**TASK INSTRUCTIONS:** Give the count of lines in the records that contain the string "distance", and write nothing but that number.

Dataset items
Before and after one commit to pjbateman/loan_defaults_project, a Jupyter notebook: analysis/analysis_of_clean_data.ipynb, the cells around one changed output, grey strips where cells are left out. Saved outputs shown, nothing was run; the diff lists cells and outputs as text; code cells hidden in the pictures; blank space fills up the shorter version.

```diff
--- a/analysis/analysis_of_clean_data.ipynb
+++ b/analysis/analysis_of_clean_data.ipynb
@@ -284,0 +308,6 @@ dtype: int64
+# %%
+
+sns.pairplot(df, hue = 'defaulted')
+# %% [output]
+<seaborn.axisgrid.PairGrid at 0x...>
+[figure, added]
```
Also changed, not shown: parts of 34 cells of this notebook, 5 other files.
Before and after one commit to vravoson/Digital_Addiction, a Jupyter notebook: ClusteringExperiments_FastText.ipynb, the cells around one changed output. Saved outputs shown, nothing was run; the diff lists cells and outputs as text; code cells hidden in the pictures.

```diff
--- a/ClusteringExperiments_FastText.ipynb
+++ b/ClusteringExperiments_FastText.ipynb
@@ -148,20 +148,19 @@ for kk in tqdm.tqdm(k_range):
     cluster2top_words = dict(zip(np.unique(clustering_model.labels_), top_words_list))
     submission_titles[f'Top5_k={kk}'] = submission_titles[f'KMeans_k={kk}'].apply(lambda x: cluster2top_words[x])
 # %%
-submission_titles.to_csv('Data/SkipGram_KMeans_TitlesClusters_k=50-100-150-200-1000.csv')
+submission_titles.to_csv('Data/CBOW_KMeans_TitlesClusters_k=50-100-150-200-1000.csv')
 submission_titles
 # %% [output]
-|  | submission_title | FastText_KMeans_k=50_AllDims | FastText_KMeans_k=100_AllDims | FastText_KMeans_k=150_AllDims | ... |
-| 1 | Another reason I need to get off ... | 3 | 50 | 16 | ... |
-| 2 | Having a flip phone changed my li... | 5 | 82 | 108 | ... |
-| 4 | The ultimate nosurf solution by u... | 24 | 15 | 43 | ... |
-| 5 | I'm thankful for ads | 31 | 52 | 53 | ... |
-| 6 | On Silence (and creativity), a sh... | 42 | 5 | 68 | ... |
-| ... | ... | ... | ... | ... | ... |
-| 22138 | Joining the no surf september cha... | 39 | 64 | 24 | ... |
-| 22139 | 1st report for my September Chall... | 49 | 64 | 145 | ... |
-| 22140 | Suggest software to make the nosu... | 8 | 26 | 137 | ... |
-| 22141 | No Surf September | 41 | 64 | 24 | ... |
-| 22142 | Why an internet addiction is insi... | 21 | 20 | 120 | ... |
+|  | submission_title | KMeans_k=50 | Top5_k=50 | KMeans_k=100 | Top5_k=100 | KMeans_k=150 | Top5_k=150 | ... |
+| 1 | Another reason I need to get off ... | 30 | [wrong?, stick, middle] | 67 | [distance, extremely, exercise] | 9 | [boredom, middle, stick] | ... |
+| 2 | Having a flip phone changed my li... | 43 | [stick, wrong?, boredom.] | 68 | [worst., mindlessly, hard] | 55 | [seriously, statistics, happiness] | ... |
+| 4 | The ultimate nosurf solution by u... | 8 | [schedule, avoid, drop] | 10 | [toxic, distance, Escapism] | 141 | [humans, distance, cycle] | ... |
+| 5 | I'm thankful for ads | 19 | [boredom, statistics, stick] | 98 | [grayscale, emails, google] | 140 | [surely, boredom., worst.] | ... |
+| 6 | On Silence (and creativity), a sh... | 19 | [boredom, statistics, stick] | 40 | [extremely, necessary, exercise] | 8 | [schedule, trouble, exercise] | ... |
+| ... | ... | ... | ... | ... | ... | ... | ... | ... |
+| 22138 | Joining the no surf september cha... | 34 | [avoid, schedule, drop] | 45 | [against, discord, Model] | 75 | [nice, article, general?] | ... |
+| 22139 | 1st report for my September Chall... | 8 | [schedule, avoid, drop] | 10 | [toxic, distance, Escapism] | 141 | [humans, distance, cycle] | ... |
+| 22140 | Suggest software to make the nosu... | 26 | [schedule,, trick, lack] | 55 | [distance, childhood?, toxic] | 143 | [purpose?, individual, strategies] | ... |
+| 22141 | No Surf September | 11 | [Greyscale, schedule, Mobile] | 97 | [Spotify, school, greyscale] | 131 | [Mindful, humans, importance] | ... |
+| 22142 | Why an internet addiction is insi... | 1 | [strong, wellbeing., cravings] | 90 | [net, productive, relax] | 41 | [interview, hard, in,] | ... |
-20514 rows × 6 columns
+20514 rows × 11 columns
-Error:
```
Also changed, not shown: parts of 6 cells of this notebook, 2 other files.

**ANSWER BOX:** 4